The trouble with iPods is that while we spend more time listening to music we spend less time actually making it. From an interview with Columbia University Neurologist Oliver Sacks:
An interesting corollary is that our exposure to different types of music, and hence our musical literacy, has certainly expanded, but perhaps at a cost. As Daniel Levitin has pointed out, passive listening has largely replaced active music-making. Now that we can listen to anything we like on our iPods, we have less motivation to go to concerts or churches or synagogues, less occasion to sing together. This is unfortunate, because music-making engages much more of our brains than simply listening.
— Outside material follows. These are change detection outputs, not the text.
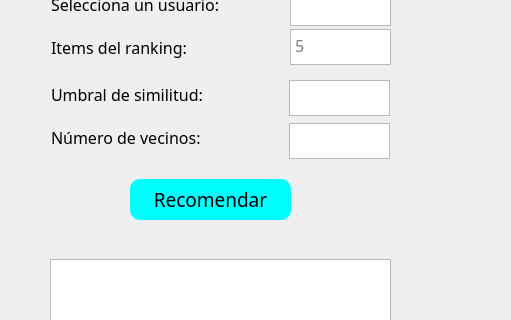
alvarobarriada/RecomendadorPeliculas, file Interface/main.ui: the form before one commit; both pictures show x 0 to 511 and y 111 to 431 of the 1124 by 708 pixel window.
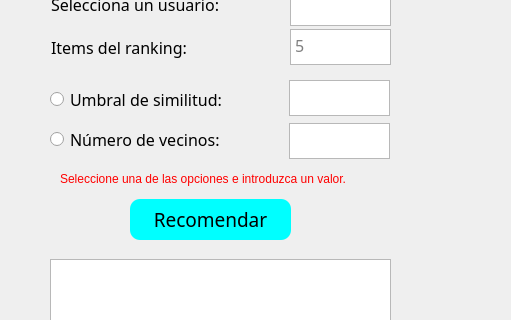
The form after the commit. Icons and pictures are not drawn.

Commit message: Radio Buttons, mensaje de error y limpieza

Diff of the .ui file:
```diff
--- a/Interface/main.ui
+++ b/Interface/main.ui
@@ -27,7 +27,7 @@
     <property name="geometry">
      <rect>
       <x>130</x>
-      <y>290</y>
+      <y>310</y>
       <width>161</width>
       <height>41</height>
      </rect>
@@ -285,27 +285,6 @@
       <height>81</height>
      </rect>
     </property>
-    <widget class="QLabel" name="Umbral">
-     <property name="geometry">
-      <rect>
-       <x>1</x>
-       <y>1</y>
-       <width>224</width>
-       <height>28</height>
-      </rect>
-     </property>
-     <property name="font">
-      <font>
-       <family>Montserrat</family>
-       <pointsize>12</pointsize>
-       <weight>50</weight>
-       <bold>false</bold>
-      </font>
-     </property>
-     <property name="text">
-      <string>Umbral de similitud:</string>
-     </property>
-    </widget>
     <widget class="QTextEdit" name="umbral">
      <property name="geometry">
       <rect>
@@ -316,21 +295,48 @@
       </rect>
      </property>
     </widget>
-    <widget class="QLabel" name="numvecinos">
+    <widget class="QTextEdit" name="vecinos">
      <property name="geometry">
       <rect>
-       <x>1</x>
+       <x>239</x>
        <y>44</y>
+       <width>101</width>
+       <height>36</height>
+      </rect>
+     </property>
+    </widget>
+    <widget class="QRadioButton" name="radioUmbral">
+     <property name="geometry">
+      <rect>
+       <x>0</x>
+       <y>10</y>
+       <width>221</width>
+       <height>20</height>
+      </rect>
+     </property>
+     <property name="font">
+      <font>
+       <family>Montserrat</family>
+       <pointsize>12</pointsize>
+      </font>
+     </property>
+     <property name="text">
+      <string>Umbral de similitud:</string>
+     </property>
+    </widget>
+    <widget class="QRadioButton" name="radioPatio">
+     <property name="geometry">
+      <rect>
+       <x>0</x>
+       <y>50</y>
        <width>231</width>
-       <height>28</height>
+       <height>20</height>
       </rect>
      </property>
      <property name="font">
       <font>
        <family>Montserrat</family>
        <pointsize>12</pointsize>
-       <weight>50</weight>
-       <bold>false</bold>
       </font>
      </property>
      <property name="text">
@@ -537,6 +543,22 @@
      <string/>
     </property>
    </widget>
+   <widget class="QLabel" name="error_radio">
+    <property name="geometry">
+     <rect>
+      <x>60</x>
+      <y>280</y>
+      <width>341</width>
+      <height>20</height>
+     </rect>
+    </property>
+    <property name="styleSheet">
+     <string notr="true">color:red;</string>
+    </property>
+    <property name="text">
+     <string>Seleccione una de las opciones e introduzca un valor.</string>
+    </property>
+   </widget>
   </widget>
  </widget>
  <resources/>
```
Left out of the diff: 14 changed lines with no effect on the pictures. The commit also changes 1 other file.
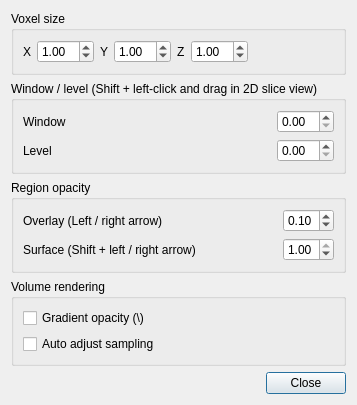
The window that qt/SettingsDialog.ui (RENCI/Segmentor) describes before a commit, drawn with Qt 5.
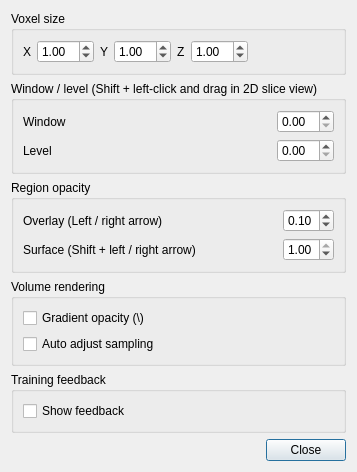
The same window after the commit.

Commit message: Add checkbox for training feedback to settings dialog

Patch:
```diff
--- a/qt/SettingsDialog.ui
+++ b/qt/SettingsDialog.ui
@@ -7,7 +7,7 @@
     <x>0</x>
     <y>0</y>
     <width>314</width>
-    <height>367</height>
+    <height>423</height>
    </rect>
   </property>
   <property name="windowTitle">
@@ -330,6 +330,22 @@
      </layout>
     </widget>
    </item>
+   <item>
+    <widget class="QGroupBox" name="groupBox_5">
+     <property name="title">
+      <string>Training feedback</string>
+     </property>
+     <layout class="QVBoxLayout" name="verticalLayout_5">
+      <item>
+       <widget class="QCheckBox" name="showFeedbackCheckBox">
+        <property name="text">
+         <string>Show feedback</string>
+        </property>
+       </widget>
+      </item>
+     </layout>
+    </widget>
+   </item>
    <item>
     <spacer name="verticalSpacer">
      <property name="orientation">
```
The commit also changes 5 other files.
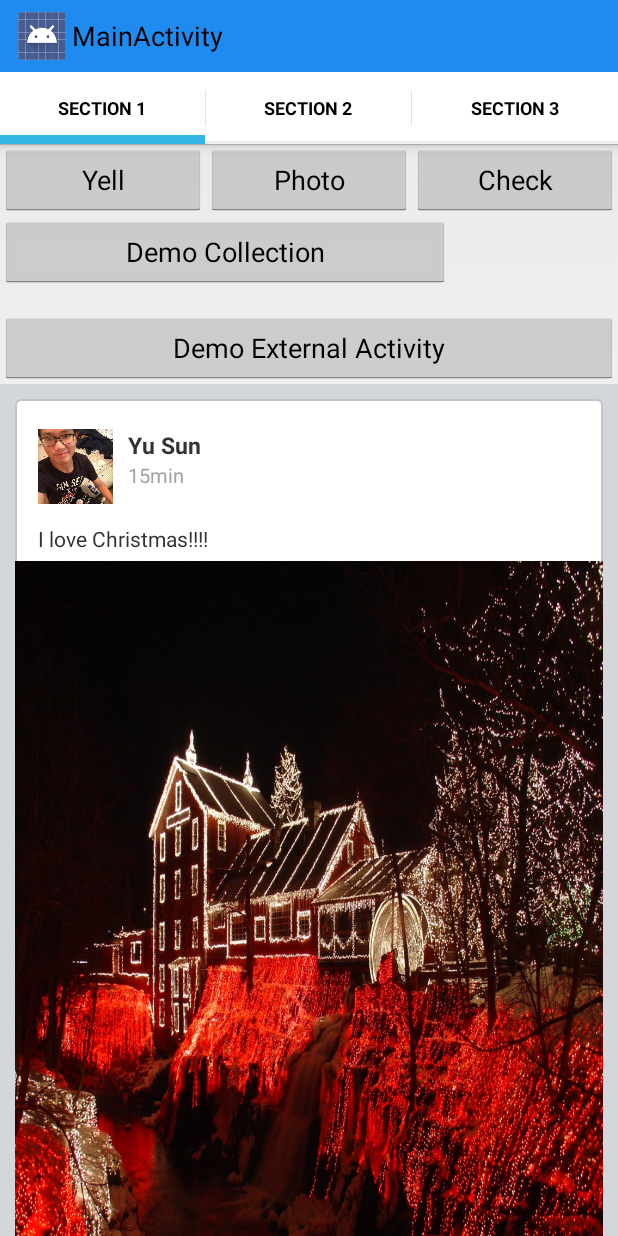
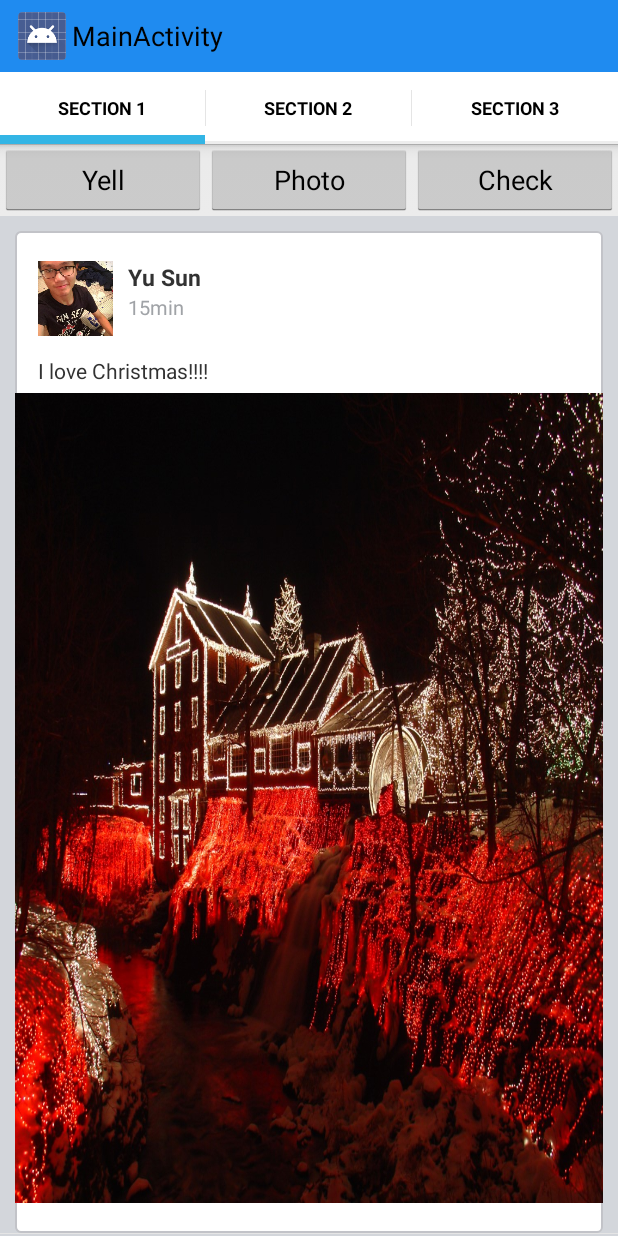
Before and after one commit to dingliheng/YellerAndroid, an Android app: the screen it shows after launch (MainActivity), on a phone screen of 412 x 824 dp. Run offline under Robolectric (Android 15) with nearby library versions, the phone set to English and light mode, and no system bars; libraries missing offline, so code that uses them is left out: com.beardedhen.androidbootstrap; plain views replace BootstrapButton; 16 statements that could not run were skipped.

Commit message:
some adjustments

```diff
--- a/app/src/main/java/edu/utaustin/yusun/yellerandroid/LaunchpadSectionFragment.java
+++ b/app/src/main/java/edu/utaustin/yusun/yellerandroid/LaunchpadSectionFragment.java
@@ -34,6 +34,8 @@ import java.io.FileOutputStream;
 import java.io.IOException;
 import java.util.ArrayList;
 
+import edu.utaustin.yusun.yellerandroid.adapter.PullToRefreshListViewAdapter;
+
 /**
  * A fragment that launches other parts of the demo application.
  */
@@ -44,43 +46,20 @@ public class LaunchpadSectionFragment extends Fragment {
     public static final String BITMAPIMAGE = "BitmapImage";
 
     private PullToRefreshListView listView;
-    private PullToRefreshListViewSampleAdapter adapter;
+    private PullToRefreshListViewAdapter adapter;
 
     // IDs for the context menu actions
     private final int idEdit = 1;
     private final int idDelete = 2;
+
+    //Data to show
+    ArrayList<String> items = new ArrayList<>();
 
     @Override
     public View onCreateView(LayoutInflater inflater, ViewGroup container,
                              Bundle savedInstanceState) {
         View rootView = inflater.inflate(R.layout.fragment_section_launchpad, container, false);
 
-        // Demonstration of a collection-browsing activity.
-        rootView.findViewById(R.id.demo_collection_button)
-                .setOnClickListener(new View.OnClickListener() {
-                    @Override
-                    public void onClick(View view) {
-                        Intent intent = new Intent(getActivity(), CollectionDemoActivity.class);
-                        startActivity(intent);
-                    }
-                });
-
-        // Demonstration of navigating to external activities.
-        rootView.findViewById(R.id.demo_external_activity)
-                .setOnClickListener(new View.OnClickListener() {
-                    @Override
-                    public void onClick(View view) {
-                        // Create an intent that asks the user to pick a photo, but using
-                        // FLAG_ACTIVITY_CLEAR_WHEN_TASK_RESET, ensures that relaunching
-                        // the application from the device home screen does not return
-                        // to the external activity.
-                        Intent externalActivityIntent = new Intent(Intent.ACTION_PICK);
-                        externalActivityIntent.setType("image/*");
-                        externalActivityIntent.addFlags(
-                                Intent.FLAG_ACTIVITY_CLEAR_WHEN_TASK_RESET);
-                        startActivity(externalActivityIntent);
-                    }
-                });
 
         final BootstrapButton mood_button = (BootstrapButton) rootView.findViewById(R.id.mood_button);
         mood_button.setOnClickListener(new View.OnClickListener() {
@@ -149,7 +128,7 @@ public class LaunchpadSectionFragment extends Fragment {
             }
         });
 
-        adapter = new PullToRefreshListViewSampleAdapter() {};
+        adapter = new PullToRefreshListViewAdapter(getActivity(), items) {};
         listView.setAdapter(adapter);
 
         // Request the adapter to load the data
--- /dev/null
+++ b/app/src/main/java/edu/utaustin/yusun/yellerandroid/adapter/PullToRefreshListViewAdapter.java
@@ -0,0 +1,109 @@
+package edu.utaustin.yusun.yellerandroid.adapter;
+
+import android.app.Activity;
+import android.content.Context;
+import android.view.LayoutInflater;
+import android.view.View;
+import android.view.ViewGroup;
+import android.widget.ImageView;
+import android.widget.TextView;
+
+import java.util.ArrayList;
+
+import edu.utaustin.yusun.yellerandroid.R;
+
+/**
+ * Created by mackbook on 11/25/15.
+ */
+public abstract class PullToRefreshListViewAdapter extends android.widget.BaseAdapter {
+    private ArrayList<String> items = new ArrayList<String>();;
+    private Context mContext;
+
+    public PullToRefreshListViewAdapter(Context context, ArrayList<String> items) {
+        mContext = context;
+        this.items = items;
+    }
+    public class ViewHolder {
+        public String id;
+        public TextView name;
+    }
+
+
+    /**
+     * Loads the data.
+     */
+    public void loadData() {
+
+        // Here add your code to load the data for example from a webservice or DB
+
+        items = new ArrayList<String>();
+
+        items.add("Ajax Amsterdam");
+        items.add("Barcelona");
+        items.add("Manchester United");
+
+
+
+        // MANDATORY: Notify that the data has changed
+        notifyDataSetChanged();
+    }
+
+    @Override
+    public int getCount() {
+        return items.size();
+    }
+
+    @Override
+    public Object getItem(int position) {
+        return items.get(position);
+    }
+
+    @Override
+    public long getItemId(int position) {
+        return position;
+    }
+
+    @Override
+    public View getView(int position, View convertView, ViewGroup parent) {
+        View rowView = convertView;
+
+        String record = (String) getItem(position);
+
+        LayoutInflater inflater = ((Activity) mContext).getLayoutInflater();
+
+        ViewHolder viewHolder = new ViewHolder();
+
+        if (convertView == null){
+            rowView = inflater.inflate(R.layout.list_item,null);
+
+            viewHolder.name = (TextView) rowView.findViewById(R.id.name);
+
+            rowView.setTag(viewHolder);
+        }
+
+        final ViewHolder holder = (ViewHolder) rowView.getTag();
+
+        holder.name.setText(record);
+
+        TextView name = (TextView) rowView.findViewById(R.id.name);
+        name.setText("Yu Sun");
+        TextView timestamp = (TextView) rowView
+                .findViewById(R.id.timestamp);
+        timestamp.setText("15min");
+
+        TextView statusMsg = (TextView) rowView
+                .findViewById(R.id.txtStatusMsg);
+        statusMsg.setText("I love Christmas!!!!");
+
+        ImageView profilePic = (ImageView) rowView
+                .findViewById(R.id.profilePic);
+        profilePic.setImageResource(R.mipmap.avatar);
+
+        ImageView feedImageView = (ImageView) rowView
+                .findViewById(R.id.feedImage1);
+        feedImageView.setImageResource(R.mipmap.christmas);
+
+
+        return rowView;
+    }
+}
--- a/app/src/main/java/edu/utaustin/yusun/yellerandroid/edu/utaustin/yusun/yellerandroid/data/ListItem.java
+++ b/app/src/main/java/edu/utaustin/yusun/yellerandroid/data/ListItem.java
@@ -1,4 +1,4 @@
-package edu.utaustin.yusun.yellerandroid.edu.utaustin.yusun.yellerandroid.data;
+package edu.utaustin.yusun.yellerandroid.data;
 
 /**
  * Created by yusun on 11/15/15.
--- a/app/src/main/res/layout/fragment_section_launchpad.xml
+++ b/app/src/main/res/layout/fragment_section_launchpad.xml
@@ -61,16 +61,7 @@
                 app:showOutline="true"
                 app:roundedCorners="false" />
         </LinearLayout>
-        <Button android:id="@+id/demo_collection_button"
-            android:layout_width="300dp"
-            android:layout_height="wrap_content"
-            android:layout_marginBottom="16dp"
-            android:text="@string/demo_collection"/>
 
-        <Button android:id="@+id/demo_external_activity"
-            android:layout_width="match_parent"
-            android:layout_height="wrap_content"
-            android:text="@string/demo_external_activity" />
         <edu.utaustin.yusun.yellerandroid.PullToRefreshListView
             android:id="@+id/pull_to_refresh_listview"
             android:layout_height="fill_parent"
--- a/app/src/main/res/values/strings.xml
+++ b/app/src/main/res/values/strings.xml
@@ -33,4 +33,7 @@
     <string name="ptr_release_to_refresh">Release to refresh</string>
     <string name="ptr_refreshing">Refreshing…</string>
     <string name="ptr_last_updated">Updated: %1$s</string>
+
+<!-- TODO: Remove or change this placeholder text -->
+    <string name="hello_blank_fragment">Hello blank fragment</string>
 </resources>
```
Come to worship tomorrow, even if the sermon isn’t stimulating, the congregational singing will be.